* _Brief_:
Each record below should be written out again exactly as given.

[Records to process]

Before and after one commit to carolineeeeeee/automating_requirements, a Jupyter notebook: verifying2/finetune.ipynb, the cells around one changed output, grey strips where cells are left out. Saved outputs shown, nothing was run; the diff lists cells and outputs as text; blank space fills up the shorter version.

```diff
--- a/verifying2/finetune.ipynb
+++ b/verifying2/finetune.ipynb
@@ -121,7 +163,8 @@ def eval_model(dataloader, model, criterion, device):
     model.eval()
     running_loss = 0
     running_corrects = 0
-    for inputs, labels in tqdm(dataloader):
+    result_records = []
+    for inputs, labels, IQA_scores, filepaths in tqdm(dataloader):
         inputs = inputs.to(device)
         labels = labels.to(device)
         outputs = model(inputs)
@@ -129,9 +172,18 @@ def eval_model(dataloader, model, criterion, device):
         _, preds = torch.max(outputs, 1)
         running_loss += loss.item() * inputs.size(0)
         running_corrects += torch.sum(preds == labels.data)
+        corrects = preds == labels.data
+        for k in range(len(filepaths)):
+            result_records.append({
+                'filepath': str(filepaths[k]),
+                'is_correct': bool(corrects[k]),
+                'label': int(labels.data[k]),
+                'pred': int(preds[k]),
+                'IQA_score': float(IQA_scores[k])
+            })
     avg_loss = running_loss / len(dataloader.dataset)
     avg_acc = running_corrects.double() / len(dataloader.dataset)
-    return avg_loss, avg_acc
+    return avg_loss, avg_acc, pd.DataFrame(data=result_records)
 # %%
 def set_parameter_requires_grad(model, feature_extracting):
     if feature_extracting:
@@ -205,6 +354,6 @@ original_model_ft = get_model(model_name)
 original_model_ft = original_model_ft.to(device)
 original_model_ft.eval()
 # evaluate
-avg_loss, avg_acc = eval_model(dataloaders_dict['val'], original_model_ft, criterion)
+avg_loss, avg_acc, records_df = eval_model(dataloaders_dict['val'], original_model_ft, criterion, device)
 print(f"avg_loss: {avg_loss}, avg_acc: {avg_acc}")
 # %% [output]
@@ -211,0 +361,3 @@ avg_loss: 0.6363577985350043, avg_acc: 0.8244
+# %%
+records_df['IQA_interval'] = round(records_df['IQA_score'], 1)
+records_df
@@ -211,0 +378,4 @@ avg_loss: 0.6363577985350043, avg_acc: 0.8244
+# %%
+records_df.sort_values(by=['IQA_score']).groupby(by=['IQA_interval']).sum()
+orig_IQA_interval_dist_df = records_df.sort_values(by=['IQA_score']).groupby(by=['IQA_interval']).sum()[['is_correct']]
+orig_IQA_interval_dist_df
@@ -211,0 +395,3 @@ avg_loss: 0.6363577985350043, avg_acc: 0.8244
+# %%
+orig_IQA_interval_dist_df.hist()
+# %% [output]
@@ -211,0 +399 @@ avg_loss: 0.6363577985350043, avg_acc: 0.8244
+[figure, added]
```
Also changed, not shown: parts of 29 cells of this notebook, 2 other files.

[/Records to process]

* _Expected answer_:
Before and after one commit to carolineeeeeee/automating_requirements, a Jupyter notebook: verifying2/finetune.ipynb, the cells around one changed output, grey strips where cells are left out. Saved outputs shown, nothing was run; the diff lists cells and outputs as text; blank space fills up the shorter version.

```diff
--- a/verifying2/finetune.ipynb
+++ b/verifying2/finetune.ipynb
@@ -121,7 +163,8 @@ def eval_model(dataloader, model, criterion, device):
     model.eval()
     running_loss = 0
     running_corrects = 0
-    for inputs, labels in tqdm(dataloader):
+    result_records = []
+    for inputs, labels, IQA_scores, filepaths in tqdm(dataloader):
         inputs = inputs.to(device)
         labels = labels.to(device)
         outputs = model(inputs)
@@ -129,9 +172,18 @@ def eval_model(dataloader, model, criterion, device):
         _, preds = torch.max(outputs, 1)
         running_loss += loss.item() * inputs.size(0)
         running_corrects += torch.sum(preds == labels.data)
+        corrects = preds == labels.data
+        for k in range(len(filepaths)):
+            result_records.append({
+                'filepath': str(filepaths[k]),
+                'is_correct': bool(corrects[k]),
+                'label': int(labels.data[k]),
+                'pred': int(preds[k]),
+                'IQA_score': float(IQA_scores[k])
+            })
     avg_loss = running_loss / len(dataloader.dataset)
     avg_acc = running_corrects.double() / len(dataloader.dataset)
-    return avg_loss, avg_acc
+    return avg_loss, avg_acc, pd.DataFrame(data=result_records)
 # %%
 def set_parameter_requires_grad(model, feature_extracting):
     if feature_extracting:
@@ -205,6 +354,6 @@ original_model_ft = get_model(model_name)
 original_model_ft = original_model_ft.to(device)
 original_model_ft.eval()
 # evaluate
-avg_loss, avg_acc = eval_model(dataloaders_dict['val'], original_model_ft, criterion)
+avg_loss, avg_acc, records_df = eval_model(dataloaders_dict['val'], original_model_ft, criterion, device)
 print(f"avg_loss: {avg_loss}, avg_acc: {avg_acc}")
 # %% [output]
@@ -211,0 +361,3 @@ avg_loss: 0.6363577985350043, avg_acc: 0.8244
+# %%
+records_df['IQA_interval'] = round(records_df['IQA_score'], 1)
+records_df
@@ -211,0 +378,4 @@ avg_loss: 0.6363577985350043, avg_acc: 0.8244
+# %%
+records_df.sort_values(by=['IQA_score']).groupby(by=['IQA_interval']).sum()
+orig_IQA_interval_dist_df = records_df.sort_values(by=['IQA_score']).groupby(by=['IQA_interval']).sum()[['is_correct']]
+orig_IQA_interval_dist_df
@@ -211,0 +395,3 @@ avg_loss: 0.6363577985350043, avg_acc: 0.8244
+# %%
+orig_IQA_interval_dist_df.hist()
+# %% [output]
@@ -211,0 +399 @@ avg_loss: 0.6363577985350043, avg_acc: 0.8244
+[figure, added]
```
Also changed, not shown: parts of 29 cells of this notebook, 2 other files.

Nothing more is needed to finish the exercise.